The White House acknowledged for the first time last week that Bush's assertion that Iraq was seeking to acquire uranium in Africa was based on flawed intelligence and should not have been included in the State of the Union speech.

Tenet took the blame for the matter in a statement last Friday, saying the agency had vetted the speech. But he also made it clear that the agency had raised objections and approved the language only because the White House reworked the text to attribute the claim to Britain.

Thursday's disclosures by Durbin and other officials provided the most detailed account yet of those delicate negotiations between the White House and CIA.

According to their accounts, Joseph, the National Security Council official, had faxed a portion of the speech to the agency that included language accusing Iraq of seeking uranium from Niger.

The text was reviewed by Alan Foley, who heads the CIA's counter-proliferation center. Foley, who also testified at Wednesday's hearing, was the CIA official who identified Joseph under questioning from senators.

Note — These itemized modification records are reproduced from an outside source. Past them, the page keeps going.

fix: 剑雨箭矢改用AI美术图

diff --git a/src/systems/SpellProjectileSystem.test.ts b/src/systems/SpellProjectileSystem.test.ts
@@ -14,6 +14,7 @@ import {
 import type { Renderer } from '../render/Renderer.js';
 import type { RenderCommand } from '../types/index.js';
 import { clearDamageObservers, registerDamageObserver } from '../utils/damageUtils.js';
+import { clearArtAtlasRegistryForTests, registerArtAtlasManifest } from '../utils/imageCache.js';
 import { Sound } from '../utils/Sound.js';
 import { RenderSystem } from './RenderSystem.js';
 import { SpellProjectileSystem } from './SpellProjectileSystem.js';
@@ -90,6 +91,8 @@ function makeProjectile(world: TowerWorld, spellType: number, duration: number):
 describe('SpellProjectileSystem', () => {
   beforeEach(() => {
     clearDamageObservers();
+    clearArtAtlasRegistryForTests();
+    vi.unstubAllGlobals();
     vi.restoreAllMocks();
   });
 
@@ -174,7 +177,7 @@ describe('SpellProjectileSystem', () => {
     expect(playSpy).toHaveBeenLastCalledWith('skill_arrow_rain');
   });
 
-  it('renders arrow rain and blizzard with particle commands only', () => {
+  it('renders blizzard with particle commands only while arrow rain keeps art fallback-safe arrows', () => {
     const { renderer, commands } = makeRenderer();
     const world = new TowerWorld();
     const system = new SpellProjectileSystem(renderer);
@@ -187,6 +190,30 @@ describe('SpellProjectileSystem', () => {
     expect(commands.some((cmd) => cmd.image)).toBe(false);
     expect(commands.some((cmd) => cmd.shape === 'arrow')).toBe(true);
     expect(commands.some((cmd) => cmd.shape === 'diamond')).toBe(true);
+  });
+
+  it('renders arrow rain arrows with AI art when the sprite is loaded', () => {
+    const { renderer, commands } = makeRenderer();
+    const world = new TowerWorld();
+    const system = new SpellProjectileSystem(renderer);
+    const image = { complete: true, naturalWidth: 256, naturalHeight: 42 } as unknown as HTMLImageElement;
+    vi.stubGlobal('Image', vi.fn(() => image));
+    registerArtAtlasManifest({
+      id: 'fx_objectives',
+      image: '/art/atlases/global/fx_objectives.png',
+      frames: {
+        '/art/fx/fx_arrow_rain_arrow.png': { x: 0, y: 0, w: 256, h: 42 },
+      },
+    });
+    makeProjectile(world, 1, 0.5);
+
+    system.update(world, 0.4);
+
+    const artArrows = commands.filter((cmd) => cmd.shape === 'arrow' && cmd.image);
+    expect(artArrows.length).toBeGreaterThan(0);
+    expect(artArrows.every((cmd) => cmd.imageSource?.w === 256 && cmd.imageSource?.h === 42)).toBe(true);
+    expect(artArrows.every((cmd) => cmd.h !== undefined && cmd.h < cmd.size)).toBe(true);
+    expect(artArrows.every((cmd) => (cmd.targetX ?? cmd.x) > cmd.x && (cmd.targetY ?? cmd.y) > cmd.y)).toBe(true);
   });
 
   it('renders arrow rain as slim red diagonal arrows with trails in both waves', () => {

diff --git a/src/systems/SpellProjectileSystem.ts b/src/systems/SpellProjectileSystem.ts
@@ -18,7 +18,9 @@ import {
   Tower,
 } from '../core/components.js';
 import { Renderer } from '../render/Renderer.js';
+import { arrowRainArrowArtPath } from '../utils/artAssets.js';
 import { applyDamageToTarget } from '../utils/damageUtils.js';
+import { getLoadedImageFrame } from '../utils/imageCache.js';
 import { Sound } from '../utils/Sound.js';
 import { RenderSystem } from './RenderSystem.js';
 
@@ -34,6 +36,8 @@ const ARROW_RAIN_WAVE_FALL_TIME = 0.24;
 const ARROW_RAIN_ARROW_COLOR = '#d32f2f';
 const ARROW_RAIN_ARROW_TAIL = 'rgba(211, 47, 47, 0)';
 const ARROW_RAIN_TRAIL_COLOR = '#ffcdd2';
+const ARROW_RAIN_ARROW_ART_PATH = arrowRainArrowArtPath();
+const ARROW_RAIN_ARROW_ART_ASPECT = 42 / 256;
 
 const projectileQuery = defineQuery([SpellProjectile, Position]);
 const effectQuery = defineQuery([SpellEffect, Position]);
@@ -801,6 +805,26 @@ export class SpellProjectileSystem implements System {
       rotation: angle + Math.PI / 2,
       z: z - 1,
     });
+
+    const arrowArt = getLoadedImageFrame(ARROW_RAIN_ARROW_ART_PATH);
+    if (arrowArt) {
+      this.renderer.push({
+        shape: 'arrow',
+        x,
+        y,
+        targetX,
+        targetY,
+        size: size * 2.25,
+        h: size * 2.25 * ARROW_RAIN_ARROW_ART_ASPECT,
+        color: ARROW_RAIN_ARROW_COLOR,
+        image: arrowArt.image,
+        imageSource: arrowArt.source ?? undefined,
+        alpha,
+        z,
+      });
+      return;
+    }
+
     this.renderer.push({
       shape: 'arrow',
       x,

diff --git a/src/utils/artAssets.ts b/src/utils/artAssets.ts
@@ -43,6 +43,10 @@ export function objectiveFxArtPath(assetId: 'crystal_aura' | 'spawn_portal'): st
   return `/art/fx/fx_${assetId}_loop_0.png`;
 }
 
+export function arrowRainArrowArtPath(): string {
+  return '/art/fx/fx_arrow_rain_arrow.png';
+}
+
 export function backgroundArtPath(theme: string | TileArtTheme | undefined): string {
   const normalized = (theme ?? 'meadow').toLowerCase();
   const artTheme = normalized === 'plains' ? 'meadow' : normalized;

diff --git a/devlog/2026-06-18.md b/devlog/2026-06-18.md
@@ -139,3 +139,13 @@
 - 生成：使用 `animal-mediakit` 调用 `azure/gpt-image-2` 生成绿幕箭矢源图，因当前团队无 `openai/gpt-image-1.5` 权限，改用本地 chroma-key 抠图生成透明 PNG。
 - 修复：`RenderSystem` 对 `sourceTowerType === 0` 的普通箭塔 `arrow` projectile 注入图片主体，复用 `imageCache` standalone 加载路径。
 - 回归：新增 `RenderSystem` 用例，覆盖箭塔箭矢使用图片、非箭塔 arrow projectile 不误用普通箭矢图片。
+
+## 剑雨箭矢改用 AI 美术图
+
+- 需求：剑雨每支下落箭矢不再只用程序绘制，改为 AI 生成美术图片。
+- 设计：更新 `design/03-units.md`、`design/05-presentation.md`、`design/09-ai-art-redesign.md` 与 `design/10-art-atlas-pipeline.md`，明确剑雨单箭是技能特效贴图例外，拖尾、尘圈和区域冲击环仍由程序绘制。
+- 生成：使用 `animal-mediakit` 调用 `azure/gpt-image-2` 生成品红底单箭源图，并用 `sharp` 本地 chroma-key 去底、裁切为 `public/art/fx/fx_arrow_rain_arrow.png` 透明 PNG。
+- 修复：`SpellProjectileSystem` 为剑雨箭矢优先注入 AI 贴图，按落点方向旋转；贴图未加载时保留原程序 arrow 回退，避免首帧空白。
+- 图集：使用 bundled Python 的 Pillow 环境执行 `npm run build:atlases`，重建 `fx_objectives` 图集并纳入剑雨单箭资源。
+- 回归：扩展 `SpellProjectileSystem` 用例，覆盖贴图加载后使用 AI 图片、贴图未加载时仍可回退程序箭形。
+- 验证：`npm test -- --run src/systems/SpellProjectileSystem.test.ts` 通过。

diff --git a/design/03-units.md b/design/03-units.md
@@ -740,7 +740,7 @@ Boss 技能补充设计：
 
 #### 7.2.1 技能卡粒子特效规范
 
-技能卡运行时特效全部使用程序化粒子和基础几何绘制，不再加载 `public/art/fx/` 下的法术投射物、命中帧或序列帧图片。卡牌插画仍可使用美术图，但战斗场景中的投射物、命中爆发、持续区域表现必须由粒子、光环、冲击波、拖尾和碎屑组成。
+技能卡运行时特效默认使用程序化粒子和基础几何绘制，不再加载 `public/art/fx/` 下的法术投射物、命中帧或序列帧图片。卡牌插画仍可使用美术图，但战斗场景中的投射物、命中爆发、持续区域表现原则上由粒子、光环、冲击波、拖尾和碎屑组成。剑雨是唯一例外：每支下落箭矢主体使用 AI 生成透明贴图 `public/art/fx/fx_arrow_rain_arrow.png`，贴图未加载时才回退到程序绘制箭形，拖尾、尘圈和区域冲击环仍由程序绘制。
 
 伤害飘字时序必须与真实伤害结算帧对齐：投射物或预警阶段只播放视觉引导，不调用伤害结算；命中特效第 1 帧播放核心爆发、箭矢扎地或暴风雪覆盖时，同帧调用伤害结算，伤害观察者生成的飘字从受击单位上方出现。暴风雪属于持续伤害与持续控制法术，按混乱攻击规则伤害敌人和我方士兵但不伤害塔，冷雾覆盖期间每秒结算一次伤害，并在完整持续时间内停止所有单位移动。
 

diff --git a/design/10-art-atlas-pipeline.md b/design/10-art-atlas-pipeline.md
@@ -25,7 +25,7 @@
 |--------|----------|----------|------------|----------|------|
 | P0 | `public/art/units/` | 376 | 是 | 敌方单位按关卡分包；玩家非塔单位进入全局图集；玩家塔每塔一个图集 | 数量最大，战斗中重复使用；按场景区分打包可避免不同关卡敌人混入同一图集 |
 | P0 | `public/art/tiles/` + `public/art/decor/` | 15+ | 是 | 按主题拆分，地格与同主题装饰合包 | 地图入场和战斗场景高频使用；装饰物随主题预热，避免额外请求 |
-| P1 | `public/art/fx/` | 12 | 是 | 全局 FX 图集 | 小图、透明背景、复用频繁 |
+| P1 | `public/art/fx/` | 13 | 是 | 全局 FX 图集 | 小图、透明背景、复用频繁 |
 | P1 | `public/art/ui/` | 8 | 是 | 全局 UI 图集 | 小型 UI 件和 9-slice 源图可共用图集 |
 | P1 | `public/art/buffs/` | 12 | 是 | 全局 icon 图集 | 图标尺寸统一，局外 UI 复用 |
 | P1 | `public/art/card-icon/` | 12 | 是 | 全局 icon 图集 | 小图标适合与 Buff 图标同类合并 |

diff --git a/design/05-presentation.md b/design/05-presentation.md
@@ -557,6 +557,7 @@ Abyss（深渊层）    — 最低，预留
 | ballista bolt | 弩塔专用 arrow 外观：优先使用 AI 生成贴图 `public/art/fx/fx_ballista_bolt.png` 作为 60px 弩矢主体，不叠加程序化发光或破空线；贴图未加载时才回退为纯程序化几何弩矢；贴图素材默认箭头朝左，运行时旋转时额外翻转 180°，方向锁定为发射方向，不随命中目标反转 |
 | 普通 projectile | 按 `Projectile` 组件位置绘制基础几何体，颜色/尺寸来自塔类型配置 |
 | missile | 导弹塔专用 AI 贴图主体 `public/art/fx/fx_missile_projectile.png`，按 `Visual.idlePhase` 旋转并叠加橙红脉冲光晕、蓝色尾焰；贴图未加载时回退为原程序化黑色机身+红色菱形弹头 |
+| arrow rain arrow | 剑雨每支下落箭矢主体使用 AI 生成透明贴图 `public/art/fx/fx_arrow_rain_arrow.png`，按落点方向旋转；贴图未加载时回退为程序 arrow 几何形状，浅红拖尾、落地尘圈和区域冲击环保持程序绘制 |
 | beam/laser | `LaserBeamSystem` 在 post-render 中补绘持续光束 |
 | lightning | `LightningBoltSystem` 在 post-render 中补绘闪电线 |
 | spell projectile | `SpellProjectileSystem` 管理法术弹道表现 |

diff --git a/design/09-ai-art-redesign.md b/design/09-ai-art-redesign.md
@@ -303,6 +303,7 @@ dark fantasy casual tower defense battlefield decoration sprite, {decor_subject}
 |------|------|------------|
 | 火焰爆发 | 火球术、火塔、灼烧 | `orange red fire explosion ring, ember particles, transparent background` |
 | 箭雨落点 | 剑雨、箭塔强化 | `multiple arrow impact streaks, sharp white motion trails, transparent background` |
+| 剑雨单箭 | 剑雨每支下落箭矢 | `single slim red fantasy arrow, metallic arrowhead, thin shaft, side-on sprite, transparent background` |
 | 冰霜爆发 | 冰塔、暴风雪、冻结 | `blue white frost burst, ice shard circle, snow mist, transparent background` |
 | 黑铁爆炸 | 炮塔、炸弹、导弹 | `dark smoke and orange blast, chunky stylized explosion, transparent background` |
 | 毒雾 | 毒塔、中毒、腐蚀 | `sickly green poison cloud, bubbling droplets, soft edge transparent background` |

According to accounts of testimony presented at the hearing, Joseph called Foley to discuss the language. Foley urged the White House not to use the Niger allegation because of doubts about the underlying intelligence, and Joseph agreed.

But then Joseph suggested alternative language attributed to British intelligence, which had published a dossier in September accusing Iraq of seeking uranium from countries in Africa.

Foley replied that the CIA had sought to warn the British away from that claim. Finally, Joseph asked whether it would be accurate to say that the British had made the allegation about uranium, and Foley assented.

"I don't think this was a casual exchange," Durbin said. "Somebody [in the White House] decided they needed this to build a case."

Durbin noted that all of these negotiations took place after Tenet had personally intervened to get similar language removed from a speech Bush delivered in Cincinnati in October.

The claims began to unravel publicly in March, when U.N. inspectors examined documents that were the basis for the Niger allegation and concluded that they were forgeries.

Though Durbin said he believed the testimony makes it clear the White House was "insistent" on using the uranium allegation in the speech, others said that was open to interpretation.

The CIA witnesses were "merely recounting a conversation" and never said explicitly that they felt pressured or any White House "insistence," Sen. Pat Roberts (R-Kan.), chairman of the Senate Intelligence Committee, said on CNN. "Different senators have different interpretations. But in my view there was no pressure."

Durbin and other Democrats are now pressing to have Joseph and other White House officials, perhaps including Rice, testify before the committee.

Roberts said it would be premature to make such a request of the administration but left open the possibility, saying, "We will take this inquiry wherever it goes."

He said the committee expects to hear in coming weeks from the inspector general of the CIA, as well as Pentagon and intelligence officials overseeing the hunt for banned weapons in Iraq. Committee members also said they wanted to see memos and other communications between the CIA and the White House during the speech negotiations.

There were also new details Thursday on the origin of the Niger claim.

The forged documents were first obtained by Italian intelligence authorities, who turned them over to officials at the U.S. Embassy in Rome in October. The papers were shared with the CIA station there but were not delivered to agency headquarters in Langley, Va., until February of this year.

Even then, at first they were merely translations of the documents, a U.S. intelligence official said, with none of the markings or stamps that would have been necessary to examine them for evidence of forgery.

Advertisement
Los Angeles Times Articles
|
|
|